(Beginning of LISTED ENTRIES)

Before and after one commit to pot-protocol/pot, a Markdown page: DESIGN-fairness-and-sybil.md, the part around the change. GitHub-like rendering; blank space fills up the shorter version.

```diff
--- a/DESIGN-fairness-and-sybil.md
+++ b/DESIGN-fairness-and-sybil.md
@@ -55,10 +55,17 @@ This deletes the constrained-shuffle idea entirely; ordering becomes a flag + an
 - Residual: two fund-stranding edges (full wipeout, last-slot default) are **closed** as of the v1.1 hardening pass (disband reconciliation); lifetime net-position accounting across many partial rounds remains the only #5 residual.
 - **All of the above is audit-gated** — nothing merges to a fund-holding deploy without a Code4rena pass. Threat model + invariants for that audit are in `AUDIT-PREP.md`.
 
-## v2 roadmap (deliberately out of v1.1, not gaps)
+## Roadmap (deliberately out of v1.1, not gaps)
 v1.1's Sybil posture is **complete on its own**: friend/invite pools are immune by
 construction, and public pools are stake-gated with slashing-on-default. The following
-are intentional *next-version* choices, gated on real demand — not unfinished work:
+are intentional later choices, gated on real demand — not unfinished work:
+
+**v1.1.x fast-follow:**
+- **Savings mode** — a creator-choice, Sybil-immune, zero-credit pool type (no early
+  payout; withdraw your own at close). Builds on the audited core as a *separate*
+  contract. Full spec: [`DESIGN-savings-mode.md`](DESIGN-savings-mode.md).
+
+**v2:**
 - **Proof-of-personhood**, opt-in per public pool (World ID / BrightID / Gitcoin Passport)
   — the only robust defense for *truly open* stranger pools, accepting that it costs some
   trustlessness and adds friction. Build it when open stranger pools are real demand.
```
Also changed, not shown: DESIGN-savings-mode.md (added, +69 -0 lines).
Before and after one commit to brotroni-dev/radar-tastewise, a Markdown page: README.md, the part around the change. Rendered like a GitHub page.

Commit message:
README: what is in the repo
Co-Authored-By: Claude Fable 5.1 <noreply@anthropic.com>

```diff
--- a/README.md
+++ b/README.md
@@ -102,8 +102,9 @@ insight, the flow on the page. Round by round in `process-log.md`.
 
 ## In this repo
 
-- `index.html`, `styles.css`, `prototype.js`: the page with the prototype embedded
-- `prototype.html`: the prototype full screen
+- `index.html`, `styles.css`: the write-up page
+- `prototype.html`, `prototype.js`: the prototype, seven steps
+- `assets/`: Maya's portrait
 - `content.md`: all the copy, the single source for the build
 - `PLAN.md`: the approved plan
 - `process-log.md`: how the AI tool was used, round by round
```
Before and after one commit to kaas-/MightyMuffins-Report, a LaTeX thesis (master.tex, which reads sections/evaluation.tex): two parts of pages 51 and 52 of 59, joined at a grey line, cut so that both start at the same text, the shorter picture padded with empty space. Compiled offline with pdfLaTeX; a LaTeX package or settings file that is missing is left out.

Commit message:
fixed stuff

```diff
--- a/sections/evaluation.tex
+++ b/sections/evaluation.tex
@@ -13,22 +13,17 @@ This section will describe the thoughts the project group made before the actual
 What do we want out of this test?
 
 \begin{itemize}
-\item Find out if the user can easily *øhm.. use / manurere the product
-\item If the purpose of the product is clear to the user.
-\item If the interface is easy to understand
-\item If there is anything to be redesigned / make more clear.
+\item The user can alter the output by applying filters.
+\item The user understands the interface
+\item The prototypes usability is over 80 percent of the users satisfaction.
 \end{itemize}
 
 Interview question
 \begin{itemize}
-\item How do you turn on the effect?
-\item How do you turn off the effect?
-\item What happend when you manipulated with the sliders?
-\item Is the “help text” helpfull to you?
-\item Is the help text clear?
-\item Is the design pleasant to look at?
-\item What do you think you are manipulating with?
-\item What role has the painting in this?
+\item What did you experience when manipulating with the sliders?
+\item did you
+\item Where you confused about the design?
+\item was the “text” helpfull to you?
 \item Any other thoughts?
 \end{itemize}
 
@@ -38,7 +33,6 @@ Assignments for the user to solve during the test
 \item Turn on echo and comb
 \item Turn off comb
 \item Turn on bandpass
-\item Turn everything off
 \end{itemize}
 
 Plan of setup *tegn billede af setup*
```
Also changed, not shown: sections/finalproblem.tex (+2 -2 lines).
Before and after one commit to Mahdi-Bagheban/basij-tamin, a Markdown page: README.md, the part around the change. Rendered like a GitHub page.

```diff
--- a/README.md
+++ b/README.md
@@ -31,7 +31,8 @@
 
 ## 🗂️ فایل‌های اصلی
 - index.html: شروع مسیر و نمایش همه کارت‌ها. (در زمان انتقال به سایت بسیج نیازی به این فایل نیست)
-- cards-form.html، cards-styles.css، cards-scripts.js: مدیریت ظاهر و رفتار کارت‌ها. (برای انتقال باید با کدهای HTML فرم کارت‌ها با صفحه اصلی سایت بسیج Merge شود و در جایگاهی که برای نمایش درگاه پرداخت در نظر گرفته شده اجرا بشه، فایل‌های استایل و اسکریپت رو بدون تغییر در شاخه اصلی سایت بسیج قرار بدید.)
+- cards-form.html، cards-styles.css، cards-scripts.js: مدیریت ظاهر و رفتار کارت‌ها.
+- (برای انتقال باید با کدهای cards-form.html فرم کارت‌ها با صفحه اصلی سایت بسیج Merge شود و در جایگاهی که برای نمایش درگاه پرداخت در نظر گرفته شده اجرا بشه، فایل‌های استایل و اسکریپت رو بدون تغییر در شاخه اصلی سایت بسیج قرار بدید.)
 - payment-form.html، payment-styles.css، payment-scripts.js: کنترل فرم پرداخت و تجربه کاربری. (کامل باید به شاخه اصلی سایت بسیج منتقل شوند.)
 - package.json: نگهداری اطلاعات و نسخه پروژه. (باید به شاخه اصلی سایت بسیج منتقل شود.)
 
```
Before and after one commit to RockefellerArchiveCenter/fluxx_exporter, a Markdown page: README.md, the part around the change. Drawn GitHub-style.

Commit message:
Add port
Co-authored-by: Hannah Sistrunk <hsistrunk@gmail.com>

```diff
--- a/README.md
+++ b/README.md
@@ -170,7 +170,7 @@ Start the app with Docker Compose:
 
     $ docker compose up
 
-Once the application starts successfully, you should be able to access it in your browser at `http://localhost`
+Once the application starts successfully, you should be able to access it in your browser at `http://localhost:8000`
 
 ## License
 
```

(End of LISTED ENTRIES)

◆ ABOUT THIS EXERCISE ◆
Wherever a line of the entries holds the string "space", copy that line.

◆ EXPECTED ANSWER ◆
Before and after one commit to pot-protocol/pot, a Markdown page: DESIGN-fairness-and-sybil.md, the part around the change. GitHub-like rendering; blank space fills up the shorter version.
Before and after one commit to kaas-/MightyMuffins-Report, a LaTeX thesis (master.tex, which reads sections/evaluation.tex): two parts of pages 51 and 52 of 59, joined at a grey line, cut so that both start at the same text, the shorter picture padded with empty space. Compiled offline with pdfLaTeX; a LaTeX package or settings file that is missing is left out.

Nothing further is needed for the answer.